Many in the 8,000-strong aud at Mexico City’s National Auditorium complained that helmer Alfonso Arau’s film was unfaithful to the life of Emiliano Zapata, the revolutionary hero murdered in 1919 who is a symbol of leftist reform.
Zapata, played by crooner Alejandro Fernandez, speaks the Indian language Nahuatl in the pic while the real Zapata did not. Others complained about the magical realism — Zapata is presented as the reincarnation of pre-Columbian god Quetzalcoatl.
Arau said that he tried to make a commercial film with international appeal rather than a faithful re-creation of the Mexican general’s life. “I am not a historian but a storyteller,” Arau said in a press conference.
The debate over the film’s content, which at moments provoked laughter among the premiere audience, is the latest challenge for “Zapata.”
Arau signed on to the project, originally set to be shot in English, in 1997, only to see Universal drop out.
Controversy later arose when he cast Fernandez as the singer had almost no acting experience. Further skepticism arose when Arau chose pop singer Lucero for one of the female roles.
Arau struggled to secure financing, refusing cash from the government film funding board, and then spent far longer in post-production than expected.
Pic missed its screening date in the Guadalajara Film Festival in March and canceled a gala premiere April 13.
Distrib Videocine is releasing it on 430 copies, a huge bow for a local pic, and is betting that it can break the all-time box office record for a Mexican film, $16.6 million, set by “The Crime of Father Amaro.”

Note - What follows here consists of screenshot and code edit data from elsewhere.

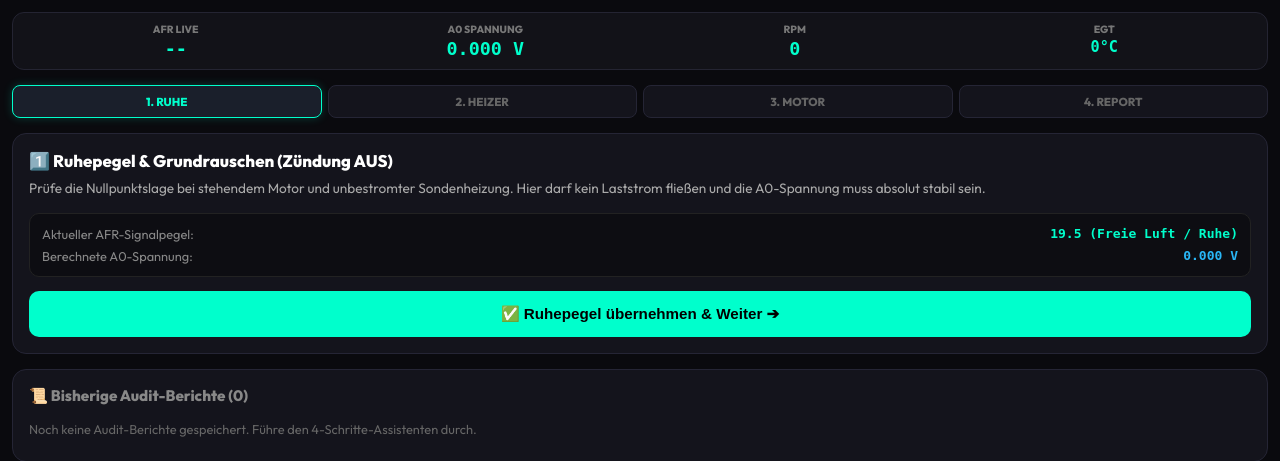
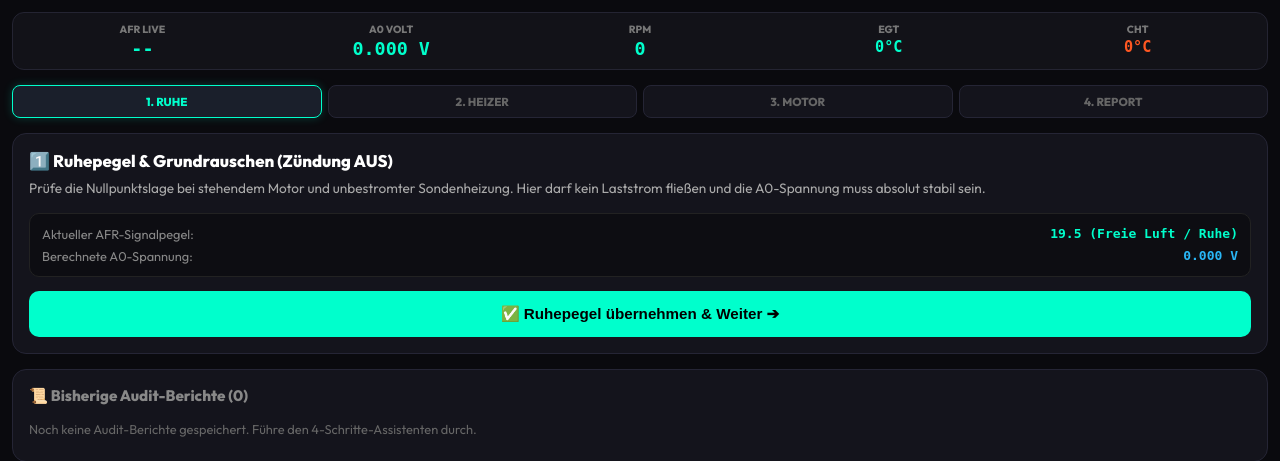
Before and after one commit to rolovsky/StreetDyno2.0, a Flask app: page /diagnostics in a window 1280 px wide. Shown: the part 55-516 px from the top of the page. Run offline with Flask 3, Linux system fonts and the light colour scheme; some libraries are stand-ins or nearby versions.

Commit message:
feat(cht): integrate MAX6675 CHT sensor on isolated pins D7/D8/D9 across firmware, HUD, diagnostics, and analysis

```diff
--- a/src/templates/analyze.html
+++ b/src/templates/analyze.html
@@ -172,9 +172,9 @@
             <span class="sub">im Volllastzug</span>
         </div>
         <div class="card card-egt">
-            <span class="label">EGT (Peak)</span>
-            <span class="value">{{ max_egt|int }}°C</span>
-            <span class="sub">Abgastemperatur</span>
+            <span class="label">EGT / CHT (Peak)</span>
+            <span class="value">{{ max_egt|int }}°C{% if max_cht is defined and max_cht > 0 %} <span style="font-size:1.15rem; color:#ff5722;">/ {{ max_cht|int }}°C</span>{% endif %}</span>
+            <span class="sub">Abgas{% if max_cht is defined and max_cht > 0 %} &amp; Zylinderkopf{% else %}temperatur{% endif %}</span>
         </div>
     </div>
 
--- a/src/templates/diagnostics.html
+++ b/src/templates/diagnostics.html
@@ -55,10 +55,10 @@
             background: #121218;
             border: 1px solid #242432;
             border-radius: 12px;
-            padding: 10px 12px;
+            padding: 10px 8px;
             display: grid;
-            grid-template-columns: repeat(4, 1fr);
-            gap: 8px;
+            grid-template-columns: repeat(5, 1fr);
+            gap: 6px;
             margin-bottom: 15px;
         }
         .live-item {
@@ -271,7 +271,7 @@
             <div id="liveAfr" class="live-val">--</div>
         </div>
         <div class="live-item">
-            <div class="live-label">A0 SPANNUNG</div>
+            <div class="live-label">A0 VOLT</div>
             <div id="liveVolt" class="live-val">-- V</div>
         </div>
         <div class="live-item">
@@ -281,6 +281,10 @@
         <div class="live-item">
             <div class="live-label">EGT</div>
             <div id="liveTemp" class="live-val" style="font-size:0.95rem;">--°C</div>
+        </div>
+        <div class="live-item">
+            <div class="live-label">CHT</div>
+            <div id="liveCht" class="live-val" style="font-size:0.95rem; color:#ff5722;">--°C</div>
         </div>
     </div>
 
@@ -347,23 +351,28 @@
         <div class="card-title">3️⃣ Motorlauf & EMI-Stresstest (Zündspule)</div>
         <div class="card-desc">
             Starte den Motor im Standgas (~1.400 U/min) und halte ihn kurz auf 3.000–4.000 U/min.
-            Hier wird geprüft, ob das entstörte Zündkabel und der 100 nF Kondensator an T+/T- Einstreuungen zuverlässig abfangen.
+            Hier wird geprüft, ob das entstörte Zündkabel, die R-Zündkerze und die getrennten MAX6675-Leitungen Einstreuungen zuverlässig abfangen.
         </div>
 
-        <div style="display:grid; grid-template-columns:1fr 1fr; gap:10px; margin-bottom:14px;">
+        <div style="display:grid; grid-template-columns:1fr 1fr 1fr; gap:8px; margin-bottom:14px;">
             <div style="background:#0d0d12; border:1px solid #222; border-radius:8px; padding:10px;">
-                <div style="font-size:0.7rem; color:#888;">DREHZAHL (RPM)</div>
-                <div id="s3Rpm" style="font-size:1.2rem; font-weight:800; font-family:monospace; color:#00ffcc;">0</div>
+                <div style="font-size:0.65rem; color:#888;">DREHZAHL</div>
+                <div id="s3Rpm" style="font-size:1.15rem; font-weight:800; font-family:monospace; color:#00ffcc;">0</div>
             </div>
             <div style="background:#0d0d12; border:1px solid #222; border-radius:8px; padding:10px;">
-                <div style="font-size:0.7rem; color:#888;">EGT-SIGNAL</div>
-                <div id="s3Egt" style="font-size:1.2rem; font-weight:800; font-family:monospace; color:#ff9800;">-- °C</div>
+                <div style="font-size:0.65rem; color:#888;">EGT (D4/5/6)</div>
+                <div id="s3Egt" style="font-size:1.15rem; font-weight:800; font-family:monospace; color:#ffd600;">-- °C</div>
+            </div>
+            <div style="background:#0d0d12; border:1px solid #222; border-radius:8px; padding:10px;">
+                <div style="font-size:0.65rem; color:#888;">CHT (D7/8/9)</div>
+                <div id="s3Cht" style="font-size:1.15rem; font-weight:800; font-family:monospace; color:#ff5722;">-- °C</div>
             </div>
         </div>
 
         <div id="s3CheckList" style="font-size:0.82rem; color:#bbb; line-height:1.6; margin-bottom:14px;">
             <div>• RPM-Signal: <span id="s3RpmCheck" style="color:#00ffcc; font-weight:bold;">Warte auf Motorstart...</span></div>
-            <div>• EGT-Signal (MAX6675): <span id="s3EgtCheck" style="color:#00ffcc; font-weight:bold;">Prüfe auf Spikes...</span></div>
+            <div>• EGT-Signal (MAX6675 #1): <span id="s3EgtCheck" style="color:#00ffcc; font-weight:bold;">Prüfe auf Spikes...</span></div>
+            <div>• CHT-Signal (MAX6675 #2): <span id="s3ChtCheck" style="color:#00ffcc; font-weight:bold;">Prüfe auf Spikes...</span></div>
             <div>• Lambda-Signal A0: <span id="s3AfrCheck" style="color:#00ffcc; font-weight:bold;">Aktiv</span></div>
         </div>
 
@@ -391,7 +400,8 @@
             <tr><td>Masseversatz ΔU</td><td id="resDeltaU" style="font-weight:bold;">--</td><td id="resDeltaUEval">--</td></tr>
             <tr><td>AFR-Verschiebung</td><td id="resAfrImpact" style="font-weight:bold;">--</td><td>Systematisch</td></tr>
             <tr><td>Baseline AFR</td><td id="resBaseAfr">--</td><td>Ruhe</td></tr>
-            <tr><td>EGT-Sensorik</td><td id="resEgtStatus">--</td><td>Sauber (100nF)</td></tr>
+            <tr><td>EGT-Sensorik</td><td id="resEgtStatus">--</td><td>Isoliert (D4/D5/D6)</td></tr>
+            <tr><td>CHT-Sensorik</td><td id="resChtStatus">--</td><td>Isoliert (D7/D8/D9)</td></tr>
         </table>
 
         <div class="form-row" style="background:#101016; border:1px solid #222; border-radius:10px; padding:10px; margin-bottom:14px;">
@@ -481,6 +491,8 @@
                 document.getElementById('liveVolt').innerText = data.voltage_a0.toFixed(3) + ' V';
                 document.getElementById('liveRpm').innerText = Math.round(data.rpm);
                 document.getElementById('liveTemp').innerText = Math.round(data.egt) + '°C';
+                const liveChtEl = document.getElementById('liveCht');
+                if (liveChtEl) liveChtEl.innerText = Math.round(data.cht || 0) + '°C';
 
                 // Step 1 helper
                 if (currentStep === 1) {
@@ -492,13 +504,15 @@
                 if (currentStep === 3) {
                     document.getElementById('s3Rpm').innerText = Math.round(data.rpm);
                     document.getElementById('s3Egt').innerText = Math.round(data.egt) + ' °C';
+                    const s3ChtEl = document.getElementById('s3Cht');
+                    if (s3ChtEl) s3ChtEl.innerText = Math.round(data.cht || 0) + ' °C';
 
                     if (data.rpm > 500) {
                         document.getElementById('s3RpmCheck').innerText = `✅ Läuft (${Math.round(data.rpm)} U/min)`;
                         document.getElementById('s3RpmCheck').style.color = '#00ffcc';
                         auditData.step3_rpm = Math.max(auditData.step3_rpm, data.rpm);
                     }
-                    if (data.egt > 50 && data.egt < 700) {
+                    if (data.egt > 15 && data.egt < 700) {
                         document.getElementById('s3EgtCheck').innerText = `✅ Signal stabil (${Math.round(data.egt)} °C)`;
                         document.getElementById('s3EgtCheck').style.color = '#00ffcc';
                         auditData.step3_egt = data.egt;
@@ -506,7 +520,17 @@
                         document.getElementById('s3EgtCheck').innerText = `⚠️ Ausreißer erkannt (${data.egt} °C)`;
                         document.getElementById('s3EgtCheck').style.color = '#ff5252';
                     }
-                    auditData.step3_cht = data.cht;
+                    const s3ChtCheck = document.getElementById('s3ChtCheck');
+                    if (s3ChtCheck) {
+                        if (data.cht > 10 && data.cht < 300) {
+                            s3ChtCheck.innerText = `✅ Signal stabil (${Math.round(data.cht)} °C)`;
+                            s3ChtCheck.style.color = '#00ffcc';
+                            auditData.step3_cht = data.cht;
+                        } else if (data.cht >= 300) {
+                            s3ChtCheck.innerText = `⚠️ Ausreißer erkannt (${data.cht} °C)`;
+                            s3ChtCheck.style.color = '#ff5252';
+                        }
+                    }
                 }
             } catch (err) {
                 console.error("Fehler beim Abrufen der Telemetrie:", err);
@@ -583,6 +607,8 @@
             document.getElementById('resAfrImpact').innerText = `${afrDiff >= 0 ? '+' : ''}${afrDiff.toFixed(3)} AFR`;
             document.getElementById('resBaseAfr').innerText = auditData.step1_afr.toFixed(2);
             document.getElementById('resEgtStatus').innerText = auditData.step3_egt > 0 ? `${Math.round(auditData.step3_egt)} °C` : 'OK';
+            const resChtEl = document.getElementById('resChtStatus');
+            if (resChtEl) resChtEl.innerText = auditData.step3_cht > 0 ? `${Math.round(auditData.step3_cht)} °C` : 'OK';
 
             const fBox = document.getElementById('finalCertBox');
             const fBadge = document.getElementById('finalBadge');
--- a/src/templates/dyno_sheet.html
+++ b/src/templates/dyno_sheet.html
@@ -127,9 +127,9 @@
             <div class="res-sub">im Volllastzug</div>
         </div>
         <div class="result-card">
-            <div class="res-label">Peak EGT</div>
-            <div class="res-val" style="color:#ffd600;">{{ max_egt|int }}°C</div>
-            <div class="res-sub">Abgastemperatur</div>
+            <div class="res-label">Peak EGT{% if max_cht is defined and max_cht > 0 %} / CHT{% endif %}</div>
+            <div class="res-val" style="color:#ffd600;">{{ max_egt|int }}°C{% if max_cht is defined and max_cht > 0 %} <span style="font-size:1.15rem; color:#ff5722;">/ {{ max_cht|int }}°C</span>{% endif %}</div>
+            <div class="res-sub">Abgas{% if max_cht is defined and max_cht > 0 %} &amp; Zylinderkopf{% else %}temperatur{% endif %}</div>
         </div>
     </div>
 
```
Also changed, not shown: src/data/jetting_advisor.py (+8 -0 lines), src/templates/hud.html (+20 -5 lines), src/templates/trip_detail.html (+44 -6 lines), src/web/routes.py (+8 -0 lines), 1 other file.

Cinepolis, Cinemex and Cinemark, three of Mexico’s four largest exhibitors, all began advanced ticket sales for the film last Friday.
(Anna Marie de la Fuente in Hollywood contributed to this report).